[[ Records for the task, beginning ]]

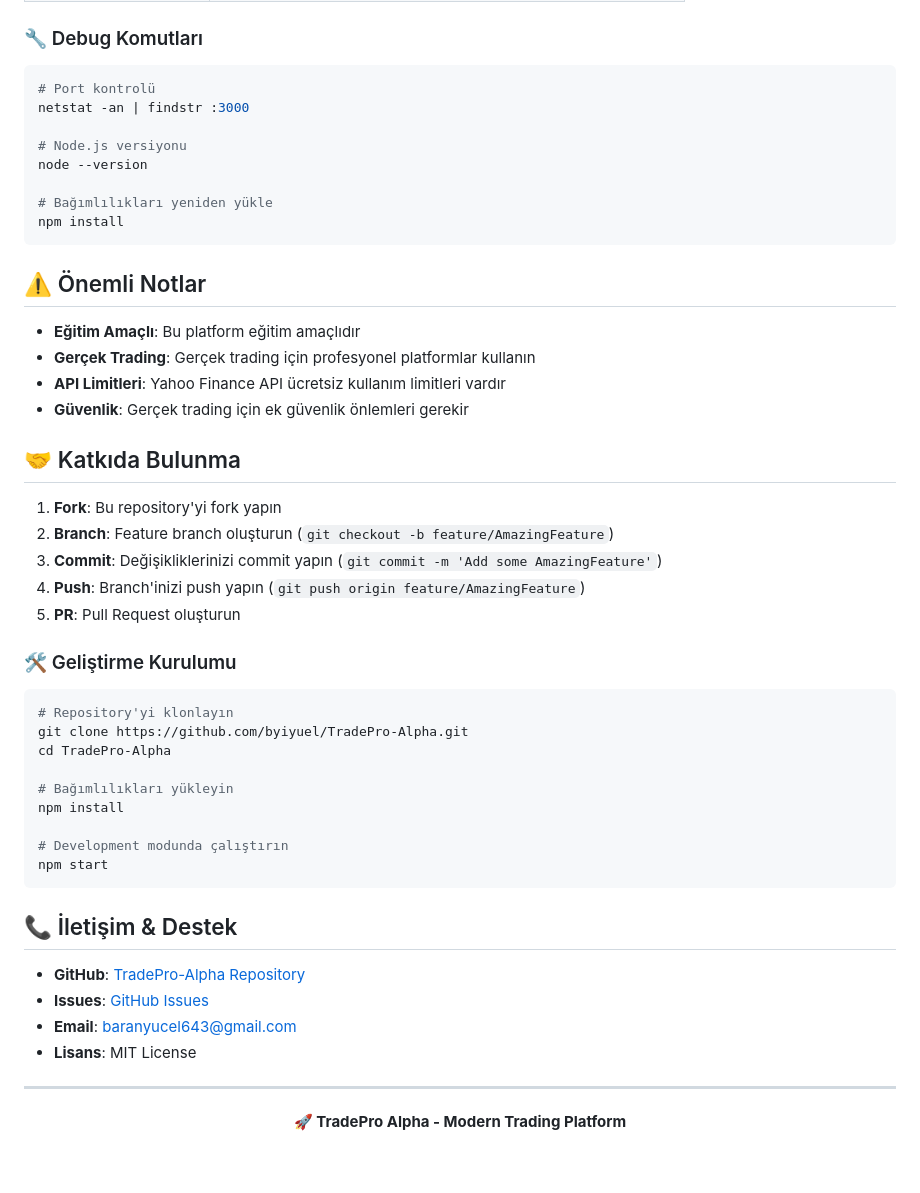
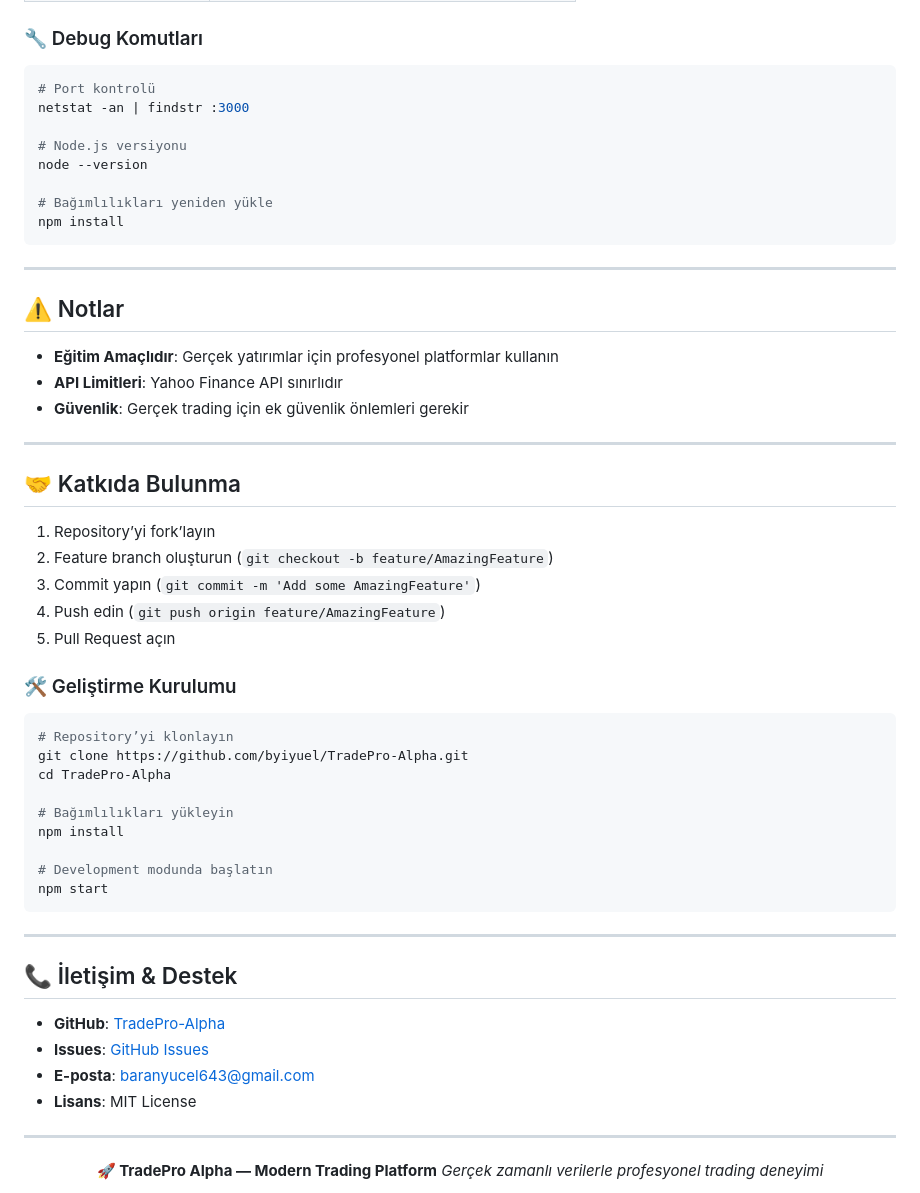
Before and after one commit to byiyuel/TradePro-Alpha, a Markdown page: README.md, the part around one of its changes. GitHub-like rendering; blank space fills up the shorter version.

````diff
--- a/README.md
+++ b/README.md
@@ -141,5 +162,6 @@ npm start
 
 ### 🔧 Debug Komutları
+
 ```bash
 # Port kontrolü
 netstat -an | findstr :3000
@@ -151,47 +173,52 @@ node --version
 npm install
 ```
 
-## ⚠️ Önemli Notlar
+---
 
-- **Eğitim Amaçlı**: Bu platform eğitim amaçlıdır
-- **Gerçek Trading**: Gerçek trading için profesyonel platformlar kullanın
-- **API Limitleri**: Yahoo Finance API ücretsiz kullanım limitleri vardır
-- **Güvenlik**: Gerçek trading için ek güvenlik önlemleri gerekir
+## ⚠️ Notlar
+
+* **Eğitim Amaçlıdır**: Gerçek yatırımlar için profesyonel platformlar kullanın
+* **API Limitleri**: Yahoo Finance API sınırlıdır
+* **Güvenlik**: Gerçek trading için ek güvenlik önlemleri gerekir
+
+---
 
 ## 🤝 Katkıda Bulunma
 
-1. **Fork**: Bu repository'yi fork yapın
-2. **Branch**: Feature branch oluşturun (`git checkout -b feature/AmazingFeature`)
-3. **Commit**: Değişikliklerinizi commit yapın (`git commit -m 'Add some AmazingFeature'`)
-4. **Push**: Branch'inizi push yapın (`git push origin feature/AmazingFeature`)
-5. **PR**: Pull Request oluşturun
+1. Repository’yi fork’layın
+2. Feature branch oluşturun (`git checkout -b feature/AmazingFeature`)
+3. Commit yapın (`git commit -m 'Add some AmazingFeature'`)
+4. Push edin (`git push origin feature/AmazingFeature`)
+5. Pull Request açın
 
 ### 🛠️ Geliştirme Kurulumu
+
 ```bash
-# Repository'yi klonlayın
+# Repository’yi klonlayın
 git clone https://github.com/byiyuel/TradePro-Alpha.git
 cd TradePro-Alpha
 
 # Bağımlılıkları yükleyin
 npm install
 
-# Development modunda çalıştırın
+# Development modunda başlatın
 npm start
 ```
 
+---
+
 ## 📞 İletişim & Destek
 
-- **GitHub**: [TradePro-Alpha Repository](https://github.com/byiyuel/TradePro-Alpha)
-- **Issues**: [GitHub Issues](https://github.com/byiyuel/TradePro-Alpha/issues)
-- **Email**: baranyucel643@gmail.com
-- **Lisans**: MIT License
+* **GitHub**: [TradePro-Alpha](https://github.com/byiyuel/TradePro-Alpha)
+* **Issues**: [GitHub Issues](https://github.com/byiyuel/TradePro-Alpha/issues)
+* **E-posta**: [baranyucel643@gmail.com](mailto:baranyucel643@gmail.com)
+* **Lisans**: MIT License
 
 ---
 
 <div align="center">
 
-**🚀 TradePro Alpha - Modern Trading Platform**
-
+**🚀 TradePro Alpha — Modern Trading Platform**
 *Gerçek zamanlı verilerle profesyonel trading deneyimi*
 
 </div>
````
Also changed, not shown: other parts of README.md (+102 -81 lines).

[[ Records for the task, end ]]

# Directions
Would it be possible to copy the material exactly, excluding the images?

# Task result
Before and after one commit to byiyuel/TradePro-Alpha, a Markdown page: README.md, the part around one of its changes. GitHub-like rendering; blank space fills up the shorter version.

````diff
--- a/README.md
+++ b/README.md
@@ -141,5 +162,6 @@ npm start
 
 ### 🔧 Debug Komutları
+
 ```bash
 # Port kontrolü
 netstat -an | findstr :3000
@@ -151,47 +173,52 @@ node --version
 npm install
 ```
 
-## ⚠️ Önemli Notlar
+---
 
-- **Eğitim Amaçlı**: Bu platform eğitim amaçlıdır
-- **Gerçek Trading**: Gerçek trading için profesyonel platformlar kullanın
-- **API Limitleri**: Yahoo Finance API ücretsiz kullanım limitleri vardır
-- **Güvenlik**: Gerçek trading için ek güvenlik önlemleri gerekir
+## ⚠️ Notlar
+
+* **Eğitim Amaçlıdır**: Gerçek yatırımlar için profesyonel platformlar kullanın
+* **API Limitleri**: Yahoo Finance API sınırlıdır
+* **Güvenlik**: Gerçek trading için ek güvenlik önlemleri gerekir
+
+---
 
 ## 🤝 Katkıda Bulunma
 
-1. **Fork**: Bu repository'yi fork yapın
-2. **Branch**: Feature branch oluşturun (`git checkout -b feature/AmazingFeature`)
-3. **Commit**: Değişikliklerinizi commit yapın (`git commit -m 'Add some AmazingFeature'`)
-4. **Push**: Branch'inizi push yapın (`git push origin feature/AmazingFeature`)
-5. **PR**: Pull Request oluşturun
+1. Repository’yi fork’layın
+2. Feature branch oluşturun (`git checkout -b feature/AmazingFeature`)
+3. Commit yapın (`git commit -m 'Add some AmazingFeature'`)
+4. Push edin (`git push origin feature/AmazingFeature`)
+5. Pull Request açın
 
 ### 🛠️ Geliştirme Kurulumu
+
 ```bash
-# Repository'yi klonlayın
+# Repository’yi klonlayın
 git clone https://github.com/byiyuel/TradePro-Alpha.git
 cd TradePro-Alpha
 
 # Bağımlılıkları yükleyin
 npm install
 
-# Development modunda çalıştırın
+# Development modunda başlatın
 npm start
 ```
 
+---
+
 ## 📞 İletişim & Destek
 
-- **GitHub**: [TradePro-Alpha Repository](https://github.com/byiyuel/TradePro-Alpha)
-- **Issues**: [GitHub Issues](https://github.com/byiyuel/TradePro-Alpha/issues)
-- **Email**: baranyucel643@gmail.com
-- **Lisans**: MIT License
+* **GitHub**: [TradePro-Alpha](https://github.com/byiyuel/TradePro-Alpha)
+* **Issues**: [GitHub Issues](https://github.com/byiyuel/TradePro-Alpha/issues)
+* **E-posta**: [baranyucel643@gmail.com](mailto:baranyucel643@gmail.com)
+* **Lisans**: MIT License
 
 ---
 
 <div align="center">
 
-**🚀 TradePro Alpha - Modern Trading Platform**
-
+**🚀 TradePro Alpha — Modern Trading Platform**
 *Gerçek zamanlı verilerle profesyonel trading deneyimi*
 
 </div>
````
Also changed, not shown: other parts of README.md (+102 -81 lines).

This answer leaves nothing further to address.